Drug-related information

Drug-related information may be found on the national website drogy-info.cz. The developments in the drug policy and drug and gambling situation are published in the annual report on the drug situation in the Czech Republic and annual report on gambling situation in the Czech Republic. All reports are published on the site drogy-info.cz. A summary of drug situation and summary of gambling situation is available also in English.

 

A part of the website drogy-info.cz is the so called Mape of Aid - a database of Czech treatment facilities, other helping institutions and drug coordinators in the Czech Republic (English and Czech language version).

Contact Address

Postal address:
Office of the Government of the Czech Republic 
Secretariat of the Government Council for Drug Policy Coordination
nábřeží E. Beneše 4
CZ-118 01 Praha 1
Czech Republic Phone: +420 296 153 318
opk@vlada.cz
The office is seated at the addr. - Vladislavova 1494/4, 110 00 Praha 1.

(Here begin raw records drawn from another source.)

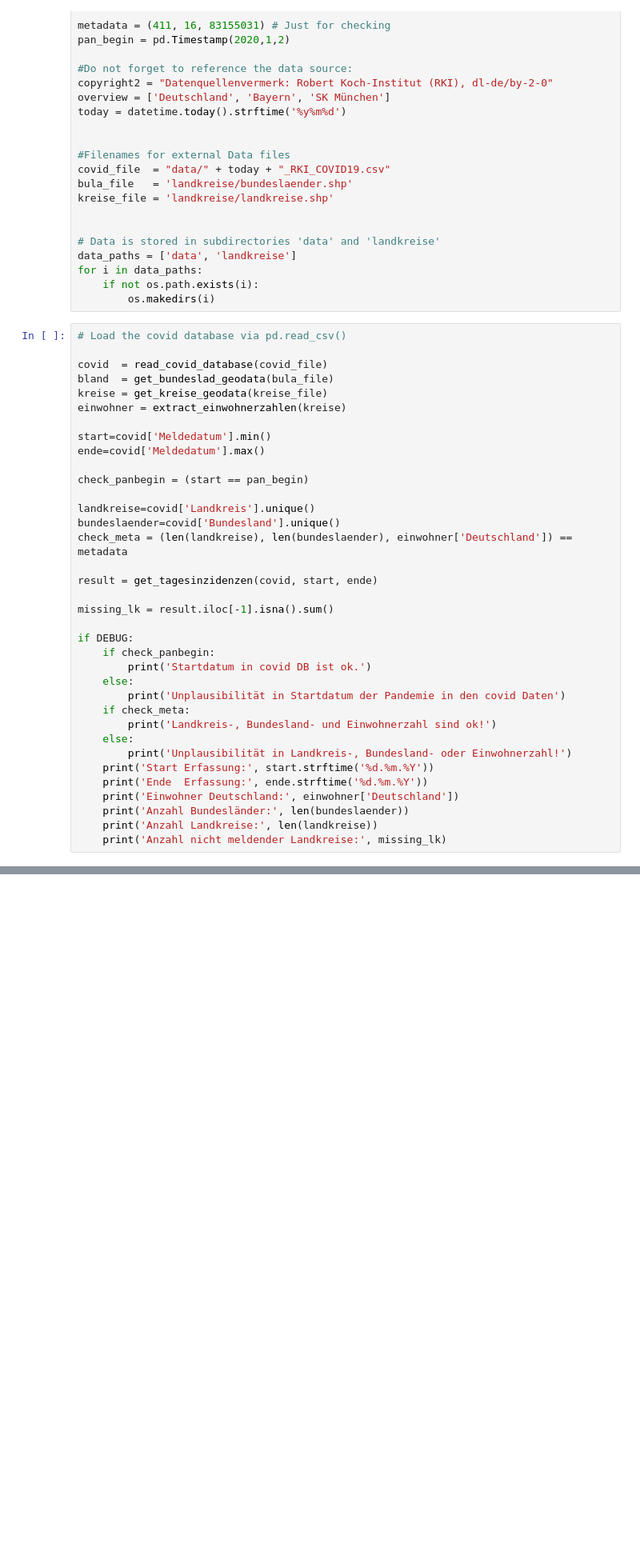
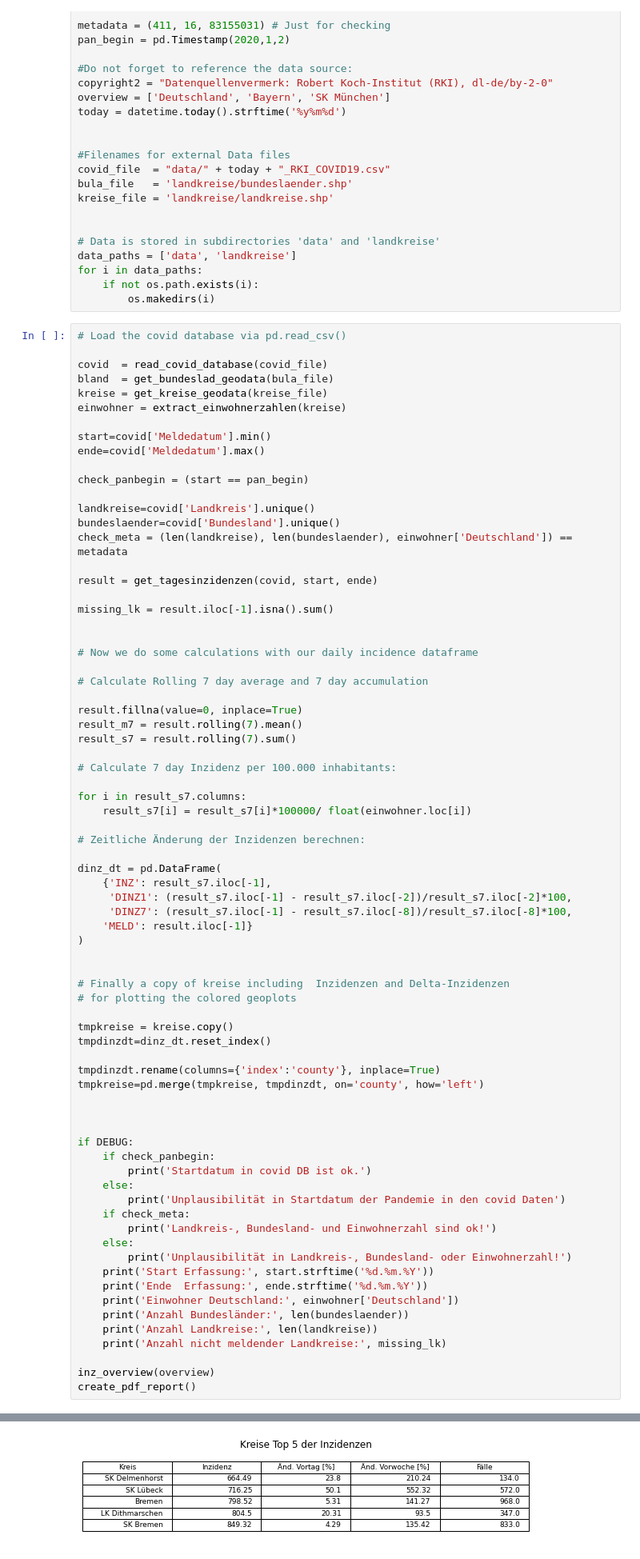
Before and after one commit to uliuphoff/rki-covid-explore, a Jupyter notebook: rki_covid_explore_2.ipynb, the cells around one changed output, grey strips where cells are left out. Shown at 80% size. Cells and saved outputs as stored; diff of their text form; blank space fills up the shorter version.

```diff
--- a/rki_covid_explore_2.ipynb
+++ b/rki_covid_explore_2.ipynb
@@ -399,6 +472,41 @@ result = get_tagesinzidenzen(covid, start, ende)
 
 missing_lk = result.iloc[-1].isna().sum()
 
+
+# Now we do some calculations with our daily incidence dataframe
+
+# Calculate Rolling 7 day average and 7 day accumulation
+
+result.fillna(value=0, inplace=True)
+result_m7 = result.rolling(7).mean()
+result_s7 = result.rolling(7).sum()
+
+# Calculate 7 day Inzidenz per 100.000 inhabitants:
+
+for i in result_s7.columns:
+    result_s7[i] = result_s7[i]*100000/ float(einwohner.loc[i])
+
+# Zeitliche Änderung der Inzidenzen berechnen:
+
+dinz_dt = pd.DataFrame(
+    {'INZ': result_s7.iloc[-1],
+     'DINZ1': (result_s7.iloc[-1] - result_s7.iloc[-2])/result_s7.iloc[-2]*100,
+     'DINZ7': (result_s7.iloc[-1] - result_s7.iloc[-8])/result_s7.iloc[-8]*100,
+    'MELD': result.iloc[-1]}
+)
+
+
+# Finally a copy of kreise including  Inzidenzen and Delta-Inzidenzen
+# for plotting the colored geoplots
+
+tmpkreise = kreise.copy()
+tmpdinzdt=dinz_dt.reset_index()
+
+tmpdinzdt.rename(columns={'index':'county'}, inplace=True)
+tmpkreise=pd.merge(tmpkreise, tmpdinzdt, on='county', how='left')
+
+
+
 if DEBUG:
     if check_panbegin:
         print('Startdatum in covid DB ist ok.')
@@ -414,3 +522,7 @@ if DEBUG:
     print('Anzahl Bundesländer:', len(bundeslaender))
     print('Anzahl Landkreise:', len(landkreise))
     print('Anzahl nicht meldender Landkreise:', missing_lk)
+
+inz_overview(overview)
+create_pdf_report()
+# %% [output]
@@ -416,0 +547 @@ if DEBUG:
+[figure, added]
```
Also changed, not shown: parts of 11 cells of this notebook.
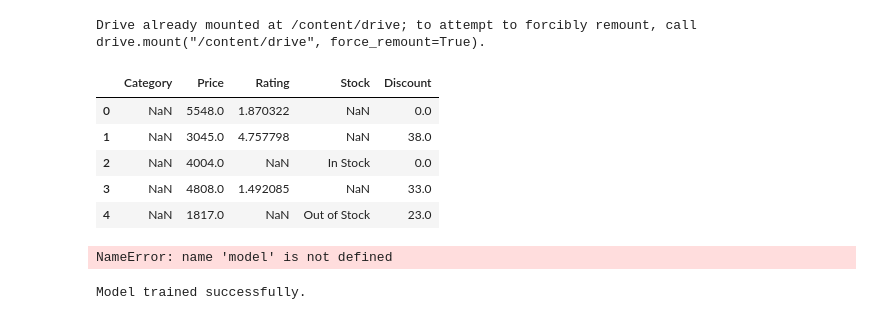
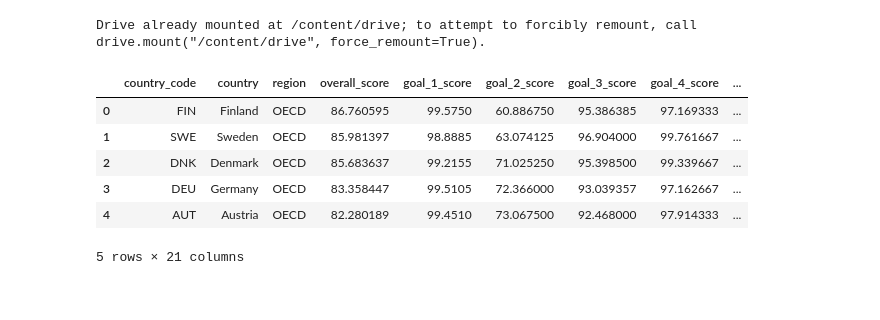
Before and after one commit to Maneshna/SDG-DMDW-project, a Jupyter notebook: Untitled2.ipynb, the cells around one changed output. Drawn from its saved outputs; the diff is of its cells as text; code cells hidden in the pictures.

```diff
--- a/Untitled2.ipynb
+++ b/Untitled2.ipynb
@@ -8,40 +8,13 @@ Drive already mounted at /content/drive; to attempt to forcibly remount, call dr
 # %%
 import pandas as pd
 
-df = pd.read_csv("/content/drive/MyDrive/Colab Notebooks/synthetic_dataset.csv")
+df = pd.read_csv("/content/drive/MyDrive/Colab Notebooks/sustainable_development_report_2023.csv")
 df.head()
 # %% [output]
-|  | Category | Price | Rating | Stock | Discount |
-| 0 | NaN | 5548.0 | 1.870322 | NaN | 0.0 |
-| 1 | NaN | 3045.0 | 4.757798 | NaN | 38.0 |
-| 2 | NaN | 4004.0 | NaN | In Stock | 0.0 |
-| 3 | NaN | 4808.0 | 1.492085 | NaN | 33.0 |
-| 4 | NaN | 1817.0 | NaN | Out of Stock | 23.0 |
+|  | country_code | country | region | overall_score | goal_1_score | goal_2_score | goal_3_score | goal_4_score | ... |
+| 0 | FIN | Finland | OECD | 86.760595 | 99.5750 | 60.886750 | 95.386385 | 97.169333 | ... |
+| 1 | SWE | Sweden | OECD | 85.981397 | 98.8885 | 63.074125 | 96.904000 | 99.761667 | ... |
+| 2 | DNK | Denmark | OECD | 85.683637 | 99.2155 | 71.025250 | 95.398500 | 99.339667 | ... |
+| 3 | DEU | Germany | OECD | 83.358447 | 99.5105 | 72.366000 | 93.039357 | 97.162667 | ... |
+| 4 | AUT | Austria | OECD | 82.280189 | 99.4510 | 73.067500 | 92.468000 | 97.914333 | ... |
+5 rows × 21 columns
-# %%
-import joblib
-
-joblib.dump(model, "/content/drive/MyDrive/trained_model.pkl")
-# %% [output]
-NameError: name 'model' is not defined
-# %%
-from sklearn.linear_model import LinearRegression
-from sklearn.model_selection import train_test_split
-import numpy as np
-
-# Drop rows with NaN values in 'Price' and 'Discount' for this example
-df_cleaned = df.dropna(subset=['Price', 'Discount']).copy()
-
-# Prepare data for the model
-X = df_cleaned[['Discount']] # Using 'Discount' as a feature
-y = df_cleaned['Price'] # Using 'Price' as the target
-
-# Split data into training and testing sets
-X_train, X_test, y_train, y_test = train_test_split(X, y, test_size=0.2, random_state=42)
-
-# Initialize and train the model
-model = LinearRegression()
-model.fit(X_train, y_train)
-
-print("Model trained successfully.")
-# %% [output]
-Model trained successfully.
```
Also changed, not shown: parts of 2 cells of this notebook.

Contacts:
Mgr. Jindřich Vobořil, PgDip.
National Drug Coordinator,
Head of the Secretariat of the Government Council for Drug Policy Coordination
voboril.jindrich@vlada.cz
MUDr. Viktor Mravčík
Head of the National Monitoring Centre for Drugs and Drug Addiction (National Focal Point)
mravcik.viktor@vlada.cz
Kateřina Horáčková
Foreign Cooperation
horackova.katerina@vlada.cz

Documents attached